#### Task details:
Nothing but the pictures should go missing; return all the entries below exactly.

[Records excerpted from a collection]

-*-*-

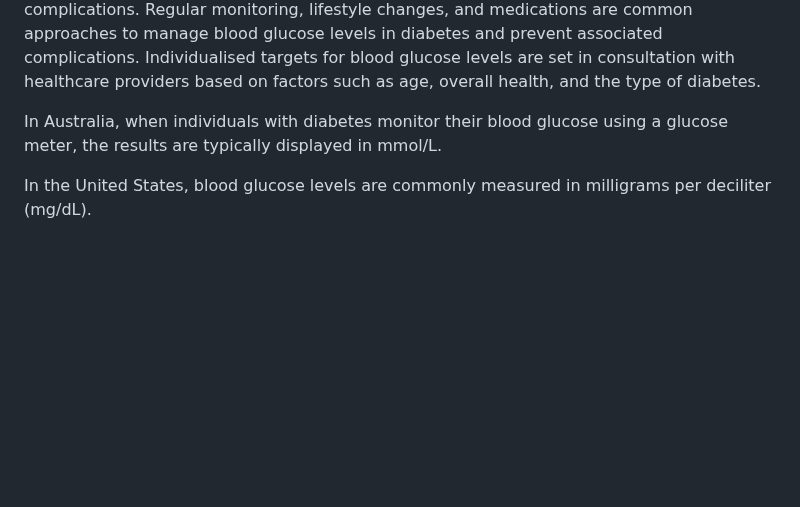
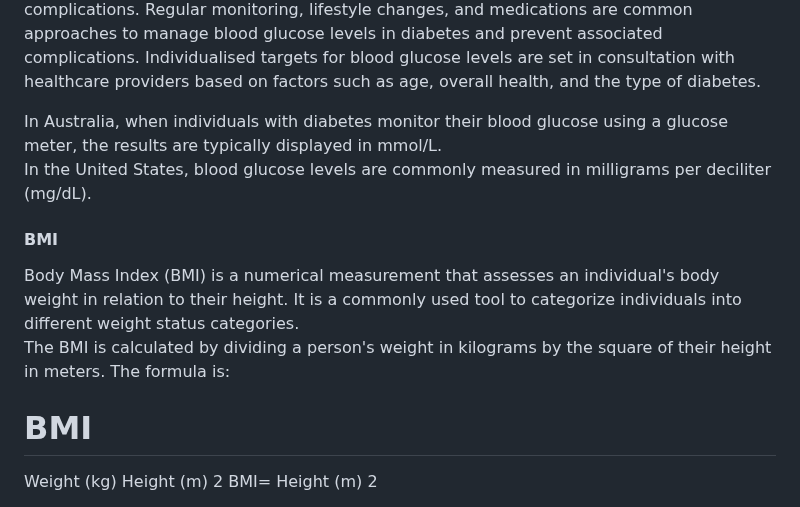
Before and after one commit to EvaB5050/Diabetes-Prediction-Analysis, a Markdown page: README.md, the part around one of its changes. Rendered like a GitHub page; blank space fills up the shorter version.

```diff
--- a/README.md
+++ b/README.md
@@ -31,5 +31,19 @@ For some people, healthcare providers may recommend higher or lower targets base
 In diabetes, blood glucose levels are elevated due to the body's inability to effectively regulate insulin, a hormone that helps cells absorb and use glucose. There are two main types of diabetes: Type 1, where the body doesn't produce insulin, and Type 2, where the body doesn't use insulin properly. Elevated blood glucose levels can lead to various health complications. Regular monitoring, lifestyle changes, and medications are common approaches to manage blood glucose levels in diabetes and prevent associated complications. Individualised targets for blood glucose levels are set in consultation with healthcare providers based on factors such as age, overall health, and the type of diabetes.
 
 In Australia, when individuals with diabetes monitor their blood glucose using a glucose meter, the results are typically displayed in mmol/L.
+In the United States, blood glucose levels are commonly measured in milligrams per deciliter (mg/dL).
 
-In the United States, blood glucose levels are commonly measured in milligrams per deciliter (mg/dL).
+#### BMI
+
+Body Mass Index (BMI) is a numerical measurement that assesses an individual's body weight in relation to their height. It is a commonly used tool to categorize individuals into different weight status categories.
+The BMI is calculated by dividing a person's weight in kilograms by the square of their height in meters. The formula is:
+
+BMI
+=
+Weight (kg)
+Height (m)
+2
+BMI=
+Height (m)
+2
+
```
Also changed, not shown: other parts of README.md (+14 -0 lines).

-*-*-

#### Task solution:
Before and after one commit to EvaB5050/Diabetes-Prediction-Analysis, a Markdown page: README.md, the part around one of its changes. Rendered like a GitHub page; blank space fills up the shorter version.

```diff
--- a/README.md
+++ b/README.md
@@ -31,5 +31,19 @@ For some people, healthcare providers may recommend higher or lower targets base
 In diabetes, blood glucose levels are elevated due to the body's inability to effectively regulate insulin, a hormone that helps cells absorb and use glucose. There are two main types of diabetes: Type 1, where the body doesn't produce insulin, and Type 2, where the body doesn't use insulin properly. Elevated blood glucose levels can lead to various health complications. Regular monitoring, lifestyle changes, and medications are common approaches to manage blood glucose levels in diabetes and prevent associated complications. Individualised targets for blood glucose levels are set in consultation with healthcare providers based on factors such as age, overall health, and the type of diabetes.
 
 In Australia, when individuals with diabetes monitor their blood glucose using a glucose meter, the results are typically displayed in mmol/L.
+In the United States, blood glucose levels are commonly measured in milligrams per deciliter (mg/dL).
 
-In the United States, blood glucose levels are commonly measured in milligrams per deciliter (mg/dL).
+#### BMI
+
+Body Mass Index (BMI) is a numerical measurement that assesses an individual's body weight in relation to their height. It is a commonly used tool to categorize individuals into different weight status categories.
+The BMI is calculated by dividing a person's weight in kilograms by the square of their height in meters. The formula is:
+
+BMI
+=
+Weight (kg)
+Height (m)
+2
+BMI=
+Height (m)
+2
+
```
Also changed, not shown: other parts of README.md (+14 -0 lines).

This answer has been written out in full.